The claim is controversial, and, for an outsider who reads none of these languages, hard to comment on. Even Rushdie himself is on shaky ground, in view of the paucity of translations between India’s different vernaculars, and from the vernaculars into English. Nevertheless, the Indo-Anglian tradition to which he himself has made such a striking contribution is clearly flourishing. Since Rushdie published his epoch-making Midnight’s Children in 1981, the list of English-language writers who have made names for themselves on the world stage has grown longer and longer: among them Amit Chaudhuri, Upamanyu Chatterjee, Githa Hariharan, Gita Mehta, Rohinton Mistry, Arundhati Roy, Vikram Seth, Bapsi Sidhwa.
If Rushdie and his cohort represent a second generation of Indo-Anglian writing, taking over from a first generation led by Mulk Raj Anand, Raja Rao, R.K. Narayan, and G.V. Desani, then Anita Desai can be said to belong to an in-between generation that was formed intellectually in an independent, post-1947 India but did not yet have the confidence to assert or advertise itself as a postcolonial school of writing. Her literary models, Chekhov paramount among them, come from a fairly narrow spectrum of European realism. The eclecticism of such a writer as Rushdie—an eclecticism that encompasses both Western (including Latin American) and native Indian models of storytelling and goes in for bravura verbal displays—is foreign to her.
If Fasting, Feasting seems not to belong to today’s postcolonial, postmodernist Indo-Anglian mainstream, that is precisely because Desai occupies herself with ignored and forgotten people, unrepresentative types, people left behind by history. Fasting, Feasting may not be her most ambitious novel, but it is an honorable addition to an important body of work.
It is hard to be as enthusiastic about the nine pieces collected under the title Diamond Dust, just published in the United States.

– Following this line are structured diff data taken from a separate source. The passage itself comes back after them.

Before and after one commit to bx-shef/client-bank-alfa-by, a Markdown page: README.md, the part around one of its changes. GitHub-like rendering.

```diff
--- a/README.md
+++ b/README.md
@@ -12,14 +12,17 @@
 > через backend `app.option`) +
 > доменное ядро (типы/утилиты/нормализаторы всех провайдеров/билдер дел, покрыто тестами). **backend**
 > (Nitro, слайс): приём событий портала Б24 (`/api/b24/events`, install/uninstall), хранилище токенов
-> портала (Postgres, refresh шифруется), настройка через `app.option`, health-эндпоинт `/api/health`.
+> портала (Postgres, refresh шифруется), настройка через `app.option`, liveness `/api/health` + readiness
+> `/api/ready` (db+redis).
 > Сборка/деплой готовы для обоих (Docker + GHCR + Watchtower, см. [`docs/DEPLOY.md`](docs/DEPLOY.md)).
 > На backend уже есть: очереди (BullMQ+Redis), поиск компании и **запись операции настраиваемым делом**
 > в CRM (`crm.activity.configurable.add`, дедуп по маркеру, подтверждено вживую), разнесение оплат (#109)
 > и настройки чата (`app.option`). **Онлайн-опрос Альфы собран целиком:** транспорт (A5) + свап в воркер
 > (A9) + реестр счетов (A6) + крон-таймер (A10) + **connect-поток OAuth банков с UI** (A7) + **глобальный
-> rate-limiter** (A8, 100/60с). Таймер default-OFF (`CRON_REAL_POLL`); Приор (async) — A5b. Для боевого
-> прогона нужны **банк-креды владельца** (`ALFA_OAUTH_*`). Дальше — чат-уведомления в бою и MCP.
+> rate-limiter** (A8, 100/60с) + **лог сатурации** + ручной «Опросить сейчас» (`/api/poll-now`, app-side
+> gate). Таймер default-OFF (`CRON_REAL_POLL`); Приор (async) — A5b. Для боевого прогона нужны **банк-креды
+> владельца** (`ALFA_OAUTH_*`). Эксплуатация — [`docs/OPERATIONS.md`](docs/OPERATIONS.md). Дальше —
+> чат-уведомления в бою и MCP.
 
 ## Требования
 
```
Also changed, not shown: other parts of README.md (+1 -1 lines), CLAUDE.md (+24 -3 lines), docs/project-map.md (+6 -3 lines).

The most engaging of these pieces, “The Rooftop Dwellers,” follows the tribulations of a young college graduate from the provinces as she battles with sexual harassment, with disapproving landladies and thieving servants, to make a life for herself as an independent woman in Delhi. “Winterscape” explores at a delicate remove the pain of a pair of women who have made sacrifices to launch a beloved son and nephew upon a successful career in Canada, but must now learn that they have outlived their usefulness: they are too foreign, too odd in their ways, to be welcome in his new home with his new wife. An amusing vignette (“Five Hours to Simla”) reports on road rage in its Indian variant, with histrionic posturings and surprising accommodations. But the rest of the collection, including a lackluster venture into the eerie in the mode of J.L. Borges and a long piece that reads like a chapter from an abandoned novel, is not up to Desai’s best.
Ashis Nandy, The Intimate Enemy: Loss and Recovery of Self Under Colonialism (Delhi: Oxford University Press, 1983), p. 47.↩

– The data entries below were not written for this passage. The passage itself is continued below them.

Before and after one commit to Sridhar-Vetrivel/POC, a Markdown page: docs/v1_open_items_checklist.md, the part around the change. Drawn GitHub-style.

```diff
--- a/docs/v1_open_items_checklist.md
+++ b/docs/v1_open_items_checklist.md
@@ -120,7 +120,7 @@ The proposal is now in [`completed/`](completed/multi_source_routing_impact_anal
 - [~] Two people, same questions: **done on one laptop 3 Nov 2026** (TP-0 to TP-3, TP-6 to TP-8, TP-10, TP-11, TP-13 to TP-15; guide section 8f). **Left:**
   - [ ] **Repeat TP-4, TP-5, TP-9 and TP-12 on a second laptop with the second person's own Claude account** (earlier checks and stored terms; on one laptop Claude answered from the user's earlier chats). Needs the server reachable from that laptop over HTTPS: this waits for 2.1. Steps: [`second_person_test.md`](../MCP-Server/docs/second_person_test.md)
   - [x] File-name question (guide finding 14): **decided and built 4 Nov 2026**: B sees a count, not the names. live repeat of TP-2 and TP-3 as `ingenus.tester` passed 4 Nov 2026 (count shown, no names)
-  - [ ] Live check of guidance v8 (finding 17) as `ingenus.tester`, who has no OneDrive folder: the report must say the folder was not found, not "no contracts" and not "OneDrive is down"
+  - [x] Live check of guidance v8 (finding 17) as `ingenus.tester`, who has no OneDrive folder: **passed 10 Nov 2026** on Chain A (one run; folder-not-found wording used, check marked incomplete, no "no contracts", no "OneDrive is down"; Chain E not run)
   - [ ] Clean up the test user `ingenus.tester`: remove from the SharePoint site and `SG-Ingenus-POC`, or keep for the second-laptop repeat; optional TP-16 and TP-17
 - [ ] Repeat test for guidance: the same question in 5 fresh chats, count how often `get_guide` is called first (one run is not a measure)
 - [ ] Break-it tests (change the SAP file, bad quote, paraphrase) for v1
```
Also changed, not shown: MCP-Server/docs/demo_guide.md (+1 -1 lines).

Salman Rushdie and Elizabeth West, editors, Mirrorwork: 50 Years of Indian Writing, 1947-1997 (Holt, 1997), p. viii.↩